Gallery: Spectacular Green Roofed House Built Right into a Sand Dune Is...

If you've always wanted to live in a gorgeous green roofed modern home built right into a sand dune (and c'mon, who doesn't share that childhood dream?), this one is up for grabs. Called the Dune House, the hill-like Atlantic Beach, Florida abode was built by renowned architect William Morgan way back in 1975, and since then, its quirky appeal has landed it mounds of attention, landing it mentions in everything from architectural publications to even Playboy. The home was the private property of Morgan himself for years but it is now on the market -for a cool $1.4 million (you might have to save up for a few years).

Morgan built the Dune House in the ’70s right next to this own home as a rental property. The site was characterized by a natural dune created by Hurricane Dora in 1964, and while Morgan wanted to develop it, he realized he would miss looking out at it if it were gone.

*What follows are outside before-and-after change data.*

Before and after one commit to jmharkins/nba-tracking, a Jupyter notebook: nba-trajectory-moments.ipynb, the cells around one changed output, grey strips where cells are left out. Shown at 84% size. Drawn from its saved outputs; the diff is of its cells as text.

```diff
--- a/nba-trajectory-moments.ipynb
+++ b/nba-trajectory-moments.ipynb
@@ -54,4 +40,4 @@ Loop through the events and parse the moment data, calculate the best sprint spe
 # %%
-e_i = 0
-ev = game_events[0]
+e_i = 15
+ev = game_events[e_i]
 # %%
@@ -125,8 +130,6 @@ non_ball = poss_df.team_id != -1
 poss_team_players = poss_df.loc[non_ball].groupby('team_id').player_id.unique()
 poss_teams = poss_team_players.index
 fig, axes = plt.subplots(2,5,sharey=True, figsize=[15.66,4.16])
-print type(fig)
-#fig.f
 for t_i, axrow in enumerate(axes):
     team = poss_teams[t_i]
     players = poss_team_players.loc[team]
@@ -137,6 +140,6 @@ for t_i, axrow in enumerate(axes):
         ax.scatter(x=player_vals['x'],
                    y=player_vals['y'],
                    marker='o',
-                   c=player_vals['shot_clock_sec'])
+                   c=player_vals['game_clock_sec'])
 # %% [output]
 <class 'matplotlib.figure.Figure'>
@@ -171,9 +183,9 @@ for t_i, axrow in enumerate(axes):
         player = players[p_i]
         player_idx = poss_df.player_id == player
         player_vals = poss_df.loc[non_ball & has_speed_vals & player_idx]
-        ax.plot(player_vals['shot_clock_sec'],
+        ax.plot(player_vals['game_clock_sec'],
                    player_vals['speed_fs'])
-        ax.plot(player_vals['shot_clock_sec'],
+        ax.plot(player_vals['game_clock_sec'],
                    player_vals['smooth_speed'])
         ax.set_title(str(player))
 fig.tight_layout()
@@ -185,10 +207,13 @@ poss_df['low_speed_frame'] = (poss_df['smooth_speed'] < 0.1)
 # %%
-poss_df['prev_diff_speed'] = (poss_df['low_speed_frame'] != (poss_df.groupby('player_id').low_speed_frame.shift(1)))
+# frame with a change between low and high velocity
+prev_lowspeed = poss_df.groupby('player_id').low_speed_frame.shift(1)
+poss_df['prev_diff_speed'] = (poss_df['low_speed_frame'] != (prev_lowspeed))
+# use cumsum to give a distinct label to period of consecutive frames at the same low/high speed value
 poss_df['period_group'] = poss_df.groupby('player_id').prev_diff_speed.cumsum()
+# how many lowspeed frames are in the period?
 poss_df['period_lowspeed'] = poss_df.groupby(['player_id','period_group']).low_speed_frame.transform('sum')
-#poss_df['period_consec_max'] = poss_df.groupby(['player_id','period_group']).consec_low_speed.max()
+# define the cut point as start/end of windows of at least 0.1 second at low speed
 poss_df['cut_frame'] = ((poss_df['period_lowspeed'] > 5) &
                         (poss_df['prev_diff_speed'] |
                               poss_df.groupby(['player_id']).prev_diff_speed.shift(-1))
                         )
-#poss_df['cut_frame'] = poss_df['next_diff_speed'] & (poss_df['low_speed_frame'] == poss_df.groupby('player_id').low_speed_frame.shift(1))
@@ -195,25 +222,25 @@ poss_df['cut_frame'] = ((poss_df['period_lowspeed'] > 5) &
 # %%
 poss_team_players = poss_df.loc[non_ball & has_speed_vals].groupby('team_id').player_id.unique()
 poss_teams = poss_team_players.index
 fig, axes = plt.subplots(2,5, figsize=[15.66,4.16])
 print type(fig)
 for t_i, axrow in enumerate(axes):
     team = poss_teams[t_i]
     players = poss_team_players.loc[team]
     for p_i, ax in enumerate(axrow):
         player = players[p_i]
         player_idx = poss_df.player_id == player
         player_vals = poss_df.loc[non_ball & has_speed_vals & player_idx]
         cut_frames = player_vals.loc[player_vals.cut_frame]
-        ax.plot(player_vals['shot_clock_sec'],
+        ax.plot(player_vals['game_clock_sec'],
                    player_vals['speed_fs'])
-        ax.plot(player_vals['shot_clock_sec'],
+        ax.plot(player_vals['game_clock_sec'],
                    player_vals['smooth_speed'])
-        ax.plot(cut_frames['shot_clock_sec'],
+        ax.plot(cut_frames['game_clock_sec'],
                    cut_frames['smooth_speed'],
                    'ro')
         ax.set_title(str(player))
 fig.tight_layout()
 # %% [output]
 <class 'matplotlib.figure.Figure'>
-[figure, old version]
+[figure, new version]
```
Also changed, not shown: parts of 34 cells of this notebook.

His solution was to retain the dune itself and build inside of it instead of on top of it. Thus the Dune House was born.

The dwelling has a truly distinctive look that has garnered it a lot of attention. The front is a grassy mound that tapers off into the symmetrical wings of the house. From the back, the home looks something like a giant frog face, with two wide “eyes” (they’re actually windows) set within a green bump. In addition to giving the Dune House its playful demeanor, the grass and dirt insulate the home naturally, saving on heating in the winter and cooling in the summer.

The Dune House is actually split into two separate apartments (since it was originally a rental property), which, as you can see from the photos, are nearly mirror images of one another. Each apartment home can be accessed from the street level, which has a cozy sleeping loft overlooking the living room, as well as an accompanying bathroom. Downstairs, there is a mod-style conversation pit with a built-in sofa that has a million dollar view of the ocean – or a $1.4 million view, we should say.

+ William Morgan Architects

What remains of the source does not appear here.